We cannot discuss a solution for a Bizonal, Bicommunal Federation with political equality, as set out in the relevant Resolutions of the UN, and at the same time submit proposals that refer to a confederation or two separate states. Just as it is inconceivable to be discussing about federation, and this refers to the Greek Cypriots, and submit proposals that lead to a unitary state.

Is it possible for Turkey and the Turkish Cypriot leadership to move from these unacceptable positions without any incentive? In my opinion, no. Such incentives need to be elaborated in order to convince them that it will be to their advantage to change their stance. These incentives must be given both to Turkey and to the Turkish Cypriot community.

What are the issues of interest to Turkey? I think the issues relating to energy and its participation in the broader plans for the region and the special relationship it wants to have with the European Union.

What are the issues of concern to the Turkish Cypriot community? Security, economic stability, the ability to take decisions in their geographical area, to participate effectively in decision-making by the central government, including issues relating to Natural Gas, and unhindered access to the EU and the outside world in general.

These to a large extent are also the issues of concern to Greek Cypriots. These and possibly other issues must be addressed in the talks, in an open and positive spirit, taking into account the legitimate concerns of both communities.

How could convincing answers be provided to all these issues for any hope to exist of overcoming the obstacles, creating common ground and resuming meaningful talks within the agreed framework?

AKEL submitted its proposal to N. Anastasiades since December 2020 and repeated it to N. Christodoulides after his election. I will outline it here too, making it clear that we do not claim to be faultless. We are ready to listen to other views that will enrich, change and improve it.

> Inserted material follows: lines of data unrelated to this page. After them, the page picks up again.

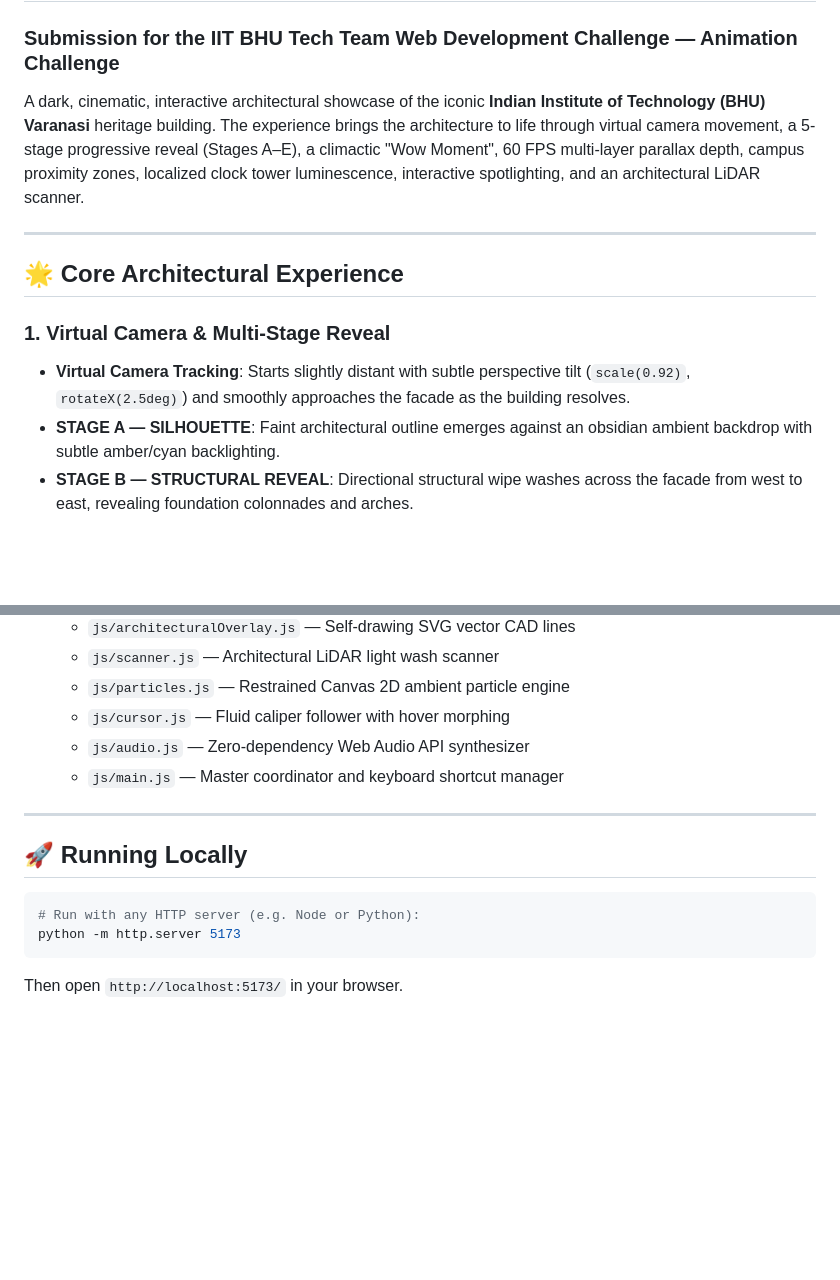
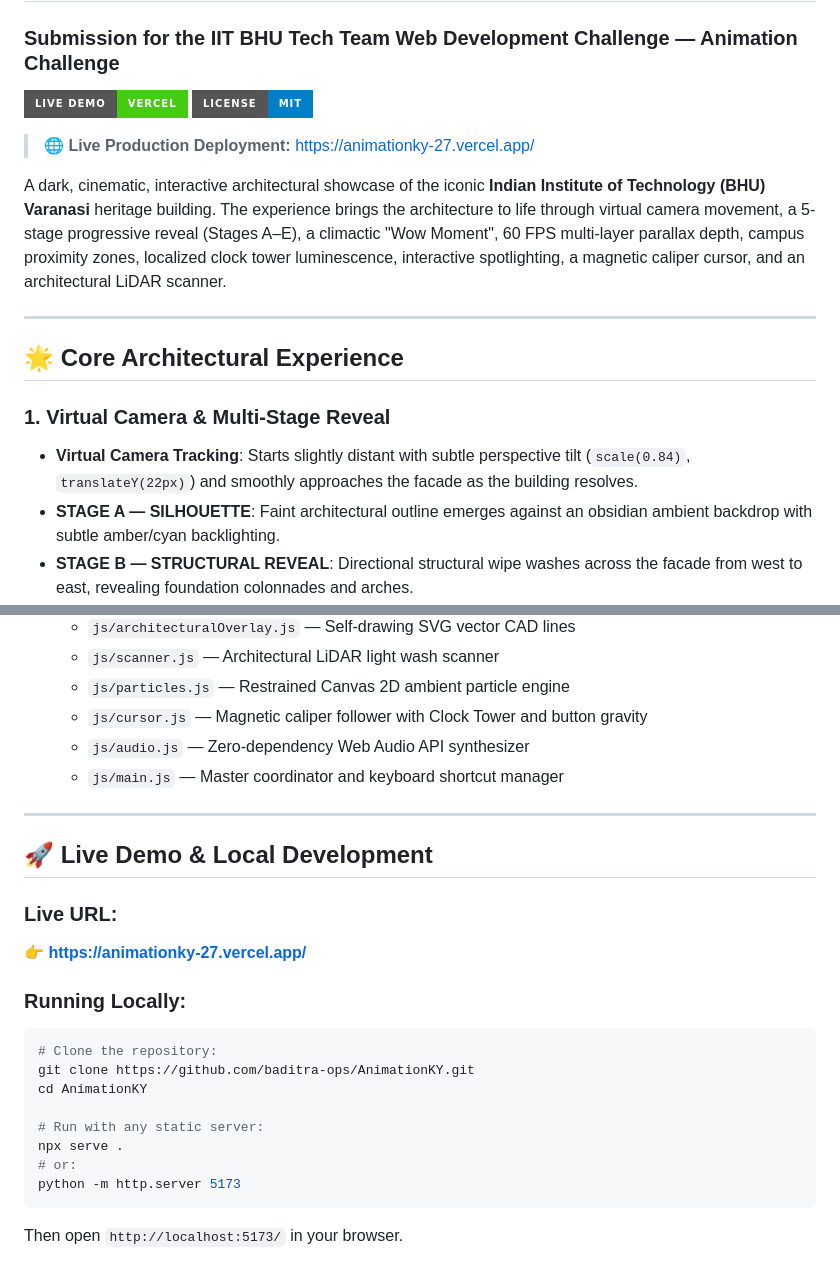
Before and after one commit to baditra-ops/AnimationKY, a Markdown page: README.md, 2 parts joined by grey strips. Drawn GitHub-style; badges without logos; blank space fills up the shorter version.

````diff
--- a/README.md
+++ b/README.md
@@ -1,14 +1,19 @@
 # IIT BHU Architectural Experience 🏛️
 ### Submission for the IIT BHU Tech Team Web Development Challenge — Animation Challenge
 
-A dark, cinematic, interactive architectural showcase of the iconic **Indian Institute of Technology (BHU) Varanasi** heritage building. The experience brings the architecture to life through virtual camera movement, a 5-stage progressive reveal (Stages A–E), a climactic "Wow Moment", 60 FPS multi-layer parallax depth, campus proximity zones, localized clock tower luminescence, interactive spotlighting, and an architectural LiDAR scanner.
+[![Live Demo](https://img.shields.io/badge/Live%20Demo-Vercel-success?style=for-the-badge&logo=vercel)](https://animationky-27.vercel.app/)
+[![License: MIT](https://img.shields.io/badge/License-MIT-blue.svg?style=for-the-badge)](LICENSE)
+
+> 🌐 **Live Production Deployment:** [https://animationky-27.vercel.app/](https://animationky-27.vercel.app/)
+
+A dark, cinematic, interactive architectural showcase of the iconic **Indian Institute of Technology (BHU) Varanasi** heritage building. The experience brings the architecture to life through virtual camera movement, a 5-stage progressive reveal (Stages A–E), a climactic "Wow Moment", 60 FPS multi-layer parallax depth, campus proximity zones, localized clock tower luminescence, interactive spotlighting, a magnetic caliper cursor, and an architectural LiDAR scanner.
 
 ---
 
 ## 🌟 Core Architectural Experience
 
 ### 1. Virtual Camera & Multi-Stage Reveal
-- **Virtual Camera Tracking**: Starts slightly distant with subtle perspective tilt (`scale(0.92)`, `rotateX(2.5deg)`) and smoothly approaches the facade as the building resolves.
+- **Virtual Camera Tracking**: Starts slightly distant with subtle perspective tilt (`scale(0.84)`, `translateY(22px)`) and smoothly approaches the facade as the building resolves.
 - **STAGE A — SILHOUETTE**: Faint architectural outline emerges against an obsidian ambient backdrop with subtle amber/cyan backlighting.
 - **STAGE B — STRUCTURAL REVEAL**: Directional structural wipe washes across the facade from west to east, revealing foundation colonnades and arches.
 - **STAGE C — DETAIL SHARPNESS**: Contours sharpen, and precision SVG CAD blueprint lines self-draw (`stroke-dashoffset` animation).
@@ -82,16 +92,28 @@ Approaching each zone dynamically updates the top telemetry bar and illuminates
   - `js/architecturalOverlay.js` — Self-drawing SVG vector CAD lines
   - `js/scanner.js` — Architectural LiDAR light wash scanner
   - `js/particles.js` — Restrained Canvas 2D ambient particle engine
-  - `js/cursor.js` — Fluid caliper follower with hover morphing
+  - `js/cursor.js` — Magnetic caliper follower with Clock Tower and button gravity
   - `js/audio.js` — Zero-dependency Web Audio API synthesizer
   - `js/main.js` — Master coordinator and keyboard shortcut manager
 
 ---
 
-## 🚀 Running Locally
+## 🚀 Live Demo & Local Development
+
+### Live URL:
+👉 **[https://animationky-27.vercel.app/](https://animationky-27.vercel.app/)**
+
+### Running Locally:
 
 ```bash
-# Run with any HTTP server (e.g. Node or Python):
+# Clone the repository:
+git clone https://github.com/baditra-ops/AnimationKY.git
+cd AnimationKY
+
+# Run with any static server:
+npx serve .
+# or:
 python -m http.server 5173
 ```
+
 Then open `http://localhost:5173/` in your browser.
````
Also changed, not shown: other parts of README.md (+20 -15 lines).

AKEL’s proposal says that the talks should continue from where they had remained at Crans Montana, on the basis of the Framework of the UN Secretary General. This alone, however, is not enough. The two sides should commit that, if negotiations do resume, they should submit bridging proposals with a view to reaching an agreement on the Gutiérrez framework. This time they should pledge that they will go all the way, provided that all parties work together on the agreed basis of the Gutiérrez framework and the body of work that has been achieved so far.

The Greek Cypriot side should commit that, if an agreement is reached within the framework of the Secretary General of the UN, it will include the relevant Turkish Cypriots in the competent Committee that handles the Hydrocarbons issues.

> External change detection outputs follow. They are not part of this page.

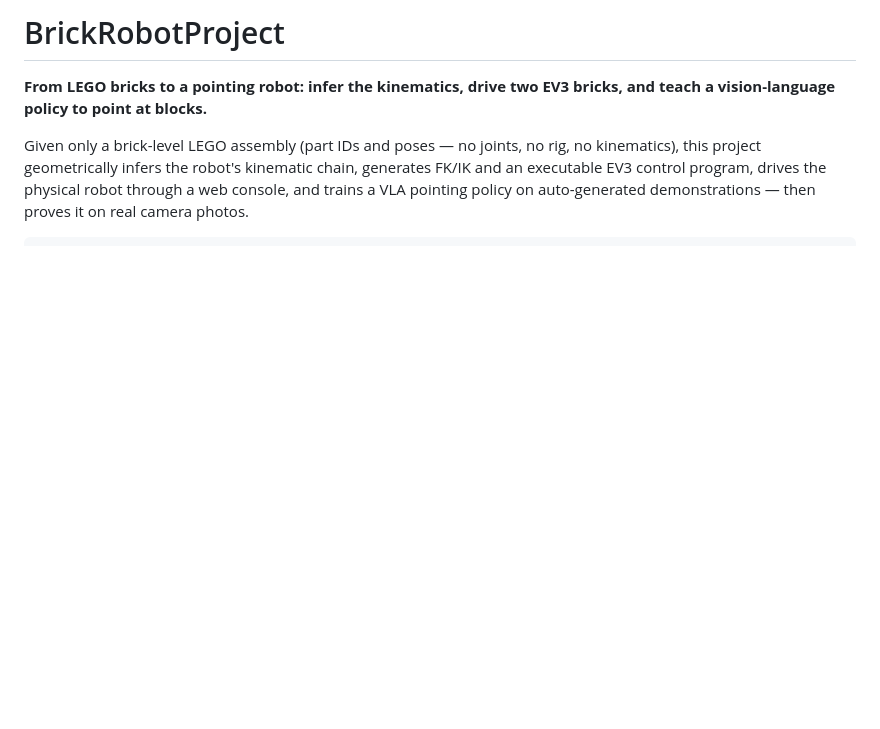
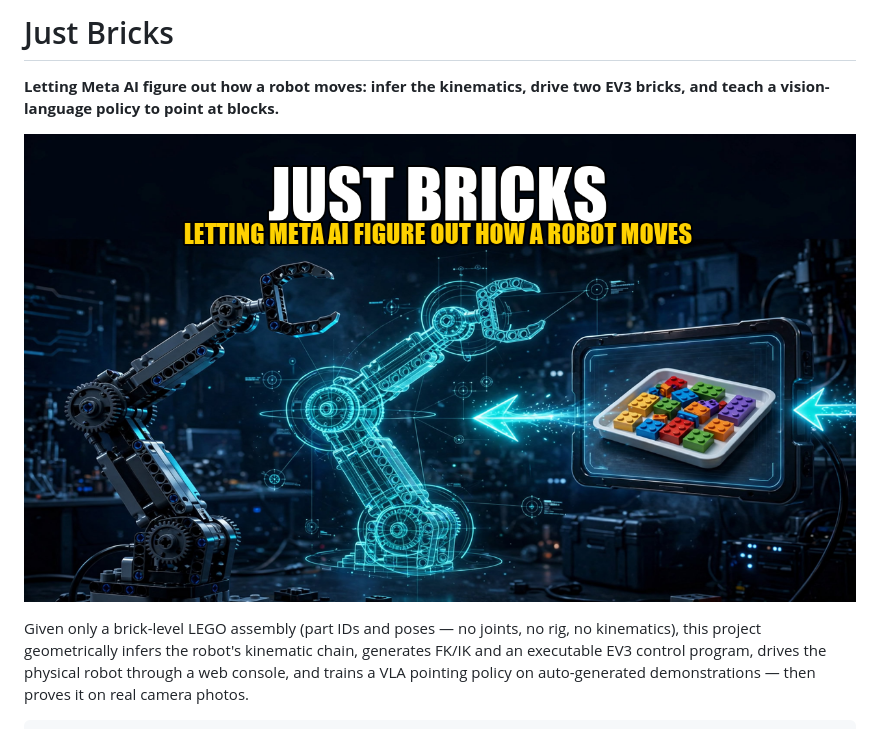
Before and after one commit to hyena0/BrickRobotProject, a Markdown page: README.md, the part around the change. Rendered like a GitHub page; pictures changed too: docs/thumbnail_youtube.png (added); blank space fills up the shorter version.

Commit message:
Wrap-up: Just Bricks title, thumbnail, process diagram

```diff
--- a/README.md
+++ b/README.md
@@ -1,7 +1,9 @@
-# BrickRobotProject
+# Just Bricks
 
-**From LEGO bricks to a pointing robot: infer the kinematics, drive two EV3
+**Letting Meta AI figure out how a robot moves: infer the kinematics, drive two EV3
 bricks, and teach a vision-language policy to point at blocks.**
+
+![Just Bricks — robot arm, inferred skeleton, and VLA](docs/thumbnail_youtube.png)
 
 Given only a brick-level LEGO assembly (part IDs and poses — no joints, no
 rig, no kinematics), this project geometrically infers the robot's kinematic
```
Also changed, not shown: docs/DESIGN.md (+2 -0 lines), 1 other file.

If the Cyprus problem is resolved and relations between the Republic of Cyprus and Turkey are normalised, then it should commit to the following:

1. A dialogue with Turkey on the possibility of supplying Turkey with natural gas should begin. Whatever decisions will be taken solely on economic criteria.

2. A dialogue with Turkey should commence on the issue of the construction of a pipeline to transport Natural Gas from Cyprus to the EU and other possible destinations. Security and economic considerations will be taken into account in taking the relevant decision.

I am not suggesting that this proposal will overcome the obstacles and make it possible for talks to begin. I hope that the effort to improve relations between Greece and Turkey will contribute in this direction.

For there to be a greater chance of success, those of us who love Cyprus, those of us who love peace, must work together to convince the leaders of the two communities, to convince Greece and especially Turkey and the international community to help us. Otherwise, I am afraid, the situation will unfortunately slide towards permanent partition.

We should not consider partition to be the end of the road for Greek Cypriots and Turkish Cypriots. On the contrary, it will be the beginning of new sufferings.

Leave a Reply